The 19th Century in Sculpture - Tradition and Vision

The 19th century saw significant advances in sculpture, just as it did in painting. The development of sculpture in the 19th century is particularly interesting because, at the beginning of the century, there was a partial return to very traditional forms of design from antiquity. However, towards the end, visionary ideas prevailed, which consequently set the course for the modern sculpture of the 20th century. The most important art epochs of this period are Classicism, Impressionism, Symbolism and Art Nouveau. Some of these 19th-century styles even stretched into the 20th century.

Return to Antiquity: Classicism

In the second half of the 18th century, Classicism replaced Baroque and Rococo. However, its influence continued far into the 19th century. The sculptors of Classicism had liberated themselves from the very expressive and emotional design of the preceding epochs. Although they continued to orientate themselves on the real forms in the depiction of the figures, they worked somewhat less playfully and opulently and depicted the figures more objectively. A clear recourse to the millennia-old stylistics of antiquity was recognisable in this somewhat reduced style.

The Dawn of a New Mode of Representation: Impressionism

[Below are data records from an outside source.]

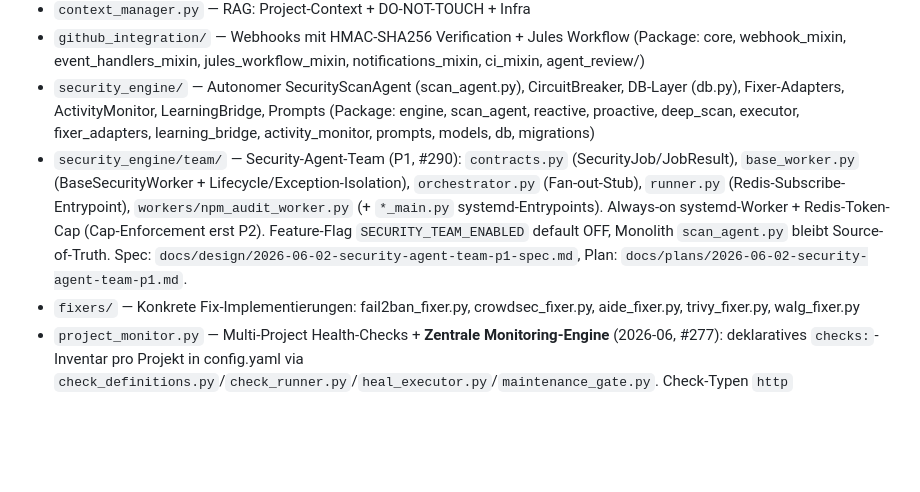
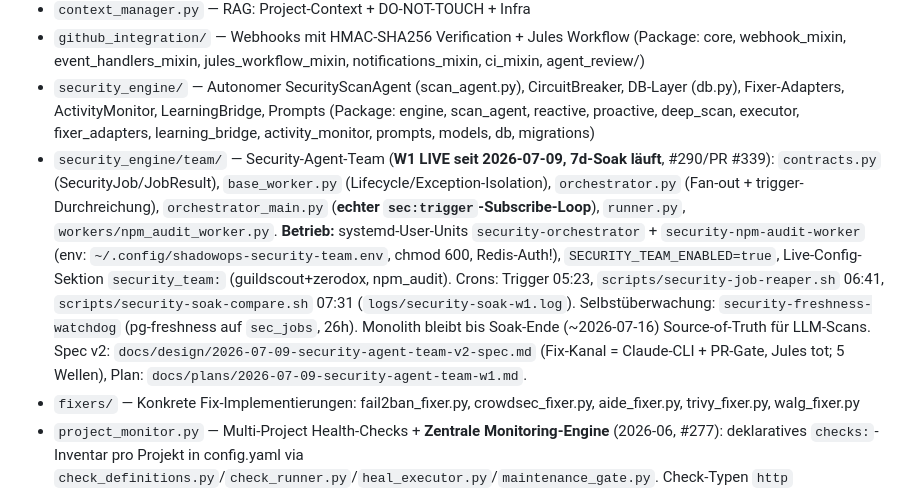
Before and after one commit to Commandershadow9/shadowops-bot, a Markdown page: CLAUDE.md, the part around the change. Drawn GitHub-style; blank space fills up the shorter version.

Commit message:
docs: CLAUDE.md — Security-Team W1 LIVE (Betriebsdaten, Soak, Spec-v2-Verweis) (#290)
Co-Authored-By: Claude Fable 5 <noreply@anthropic.com>

```diff
--- a/CLAUDE.md
+++ b/CLAUDE.md
@@ -93,7 +93,7 @@ shadowops-bot/
 - `context_manager.py` — RAG: Project-Context + DO-NOT-TOUCH + Infra
 - `github_integration/` — Webhooks mit HMAC-SHA256 Verification + Jules Workflow (Package: core, webhook_mixin, event_handlers_mixin, jules_workflow_mixin, notifications_mixin, ci_mixin, agent_review/)
 - `security_engine/` — Autonomer SecurityScanAgent (scan_agent.py), CircuitBreaker, DB-Layer (db.py), Fixer-Adapters, ActivityMonitor, LearningBridge, Prompts (Package: engine, scan_agent, reactive, proactive, deep_scan, executor, fixer_adapters, learning_bridge, activity_monitor, prompts, models, db, migrations)
-- `security_engine/team/` — Security-Agent-Team (P1, #290): `contracts.py` (SecurityJob/JobResult), `base_worker.py` (BaseSecurityWorker + Lifecycle/Exception-Isolation), `orchestrator.py` (Fan-out-Stub), `runner.py` (Redis-Subscribe-Entrypoint), `workers/npm_audit_worker.py` (+ `*_main.py` systemd-Entrypoints). Always-on systemd-Worker + Redis-Token-Cap (Cap-Enforcement erst P2). Feature-Flag `SECURITY_TEAM_ENABLED` default OFF, Monolith `scan_agent.py` bleibt Source-of-Truth. Spec: `docs/design/2026-06-02-security-agent-team-p1-spec.md`, Plan: `docs/plans/2026-06-02-security-agent-team-p1.md`.
+- `security_engine/team/` — Security-Agent-Team (**W1 LIVE seit 2026-07-09, 7d-Soak läuft**, #290/PR #339): `contracts.py` (SecurityJob/JobResult), `base_worker.py` (Lifecycle/Exception-Isolation), `orchestrator.py` (Fan-out + trigger-Durchreichung), `orchestrator_main.py` (**echter `sec:trigger`-Subscribe-Loop**), `runner.py`, `workers/npm_audit_worker.py`. **Betrieb:** systemd-User-Units `security-orchestrator` + `security-npm-audit-worker` (env: `~/.config/shadowops-security-team.env`, chmod 600, Redis-Auth!), `SECURITY_TEAM_ENABLED=true`, Live-Config-Sektion `security_team:` (guildscout+zerodox, npm_audit). Crons: Trigger 05:23, `scripts/security-job-reaper.sh` 06:41, `scripts/security-soak-compare.sh` 07:31 (`logs/security-soak-w1.log`). Selbstüberwachung: `security-freshness-watchdog` (pg-freshness auf `sec_jobs`, 26h). Monolith bleibt bis Soak-Ende (~2026-07-16) Source-of-Truth für LLM-Scans. Spec v2: `docs/design/2026-07-09-security-agent-team-v2-spec.md` (Fix-Kanal = Claude-CLI + PR-Gate, Jules tot; 5 Wellen), Plan: `docs/plans/2026-07-09-security-agent-team-w1.md`.
 - `fixers/` — Konkrete Fix-Implementierungen: fail2ban_fixer.py, crowdsec_fixer.py, aide_fixer.py, trivy_fixer.py, walg_fixer.py
 - `project_monitor.py` — Multi-Project Health-Checks + **Zentrale Monitoring-Engine** (2026-06, #277): deklaratives `checks:`-Inventar pro Projekt in config.yaml via `check_definitions.py`/`check_runner.py`/`heal_executor.py`/`maintenance_gate.py`. Check-Typen `http` (+header/POST/json_path/json_schema), `script`, `container` (network-attached). Gestuftes Heal (reversibel-autonom / approval / alert-only) + Circuit-Breaker + Maintenance-Gate (`/maintenance`-Command). 6 ZERODOX-Checks live (analytics-bridge mit Auto-Heal real verifiziert), Watchdogs bleiben als externer Dead-Man (Defense-in-Depth). **Import-Regel:** paket-intern relativ (`from .x`), NICHT `from src.integrations.x` (Bot läuft PYTHONPATH=src). Spec: `docs/2026-06-09-zentrales-monitoring-auto-health-design.md`, Inventar: `docs/MONITORING_INVENTORY.md`, Pläne: `docs/plans/2026-06-{09,10}-monitoring-*.md`.
 - `deployment_manager.py` — Auto-Deploy mit Backup/Rollback. **WICHTIG:** Project-Name-Lookup ist dash↔underscore-tolerant (`mayday-sim` ↔ `mayday_sim`, seit 2026-05-25 — siehe `.claude/rules/safety.md`). Gleiche Logik in `github_integration/ci_mixin.py:_trigger_deployment()`.
```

From around the middle of the 19th century, Impressionism was the first style to break with some of the fundamental and hitherto universally valid rules of painting and sculpture. The essence of Impressionism consisted of the idea that reality was no longer to be depicted as perfectly as possible in the work of art. Rather, artists strove to incorporate their subjective and fleeting impressions of the moment into their works. Today, Impressionism is mainly perceived as a phenomenon of painting, but there were also discernible changes in sculpture during this artistic epoch of the 19th century. Artists began to use other materials, such as wax, in addition to the classic marble. Moreover, they no longer worked their sculptures to perfection down to the very last detail and even allowed traces of work to peak through. Impressionism significantly changed not only the art of the 19th century but also that of the following decades and provided decisive impulses for many styles of modernism.

A Touch of Modernism: Symbolism and Art Nouveau

Alongside Impressionism, Symbolism and Art Nouveau are among the influential art epochs of the 19th century. Both styles developed around the turn of the century and shared the fundamental rejection of naturalism and realism in art. However, the artists of Symbolism and Art Nouveau had different emphases in their concepts and modes of representation. For the Symbolists, art did not serve to depict reality but to represent content with the help of allegories and metaphors. Their motifs did not originate from reality but from the artists' imagination. In contrast, the essential element to which the artists of Art Nouveau referred was nature. But they, too, avoided a realistic depiction and often used only a few set pieces. The stylistic idiom was inspired by natural forms and structures; their typical features were floral ornaments, flowing lines and geometric shapes.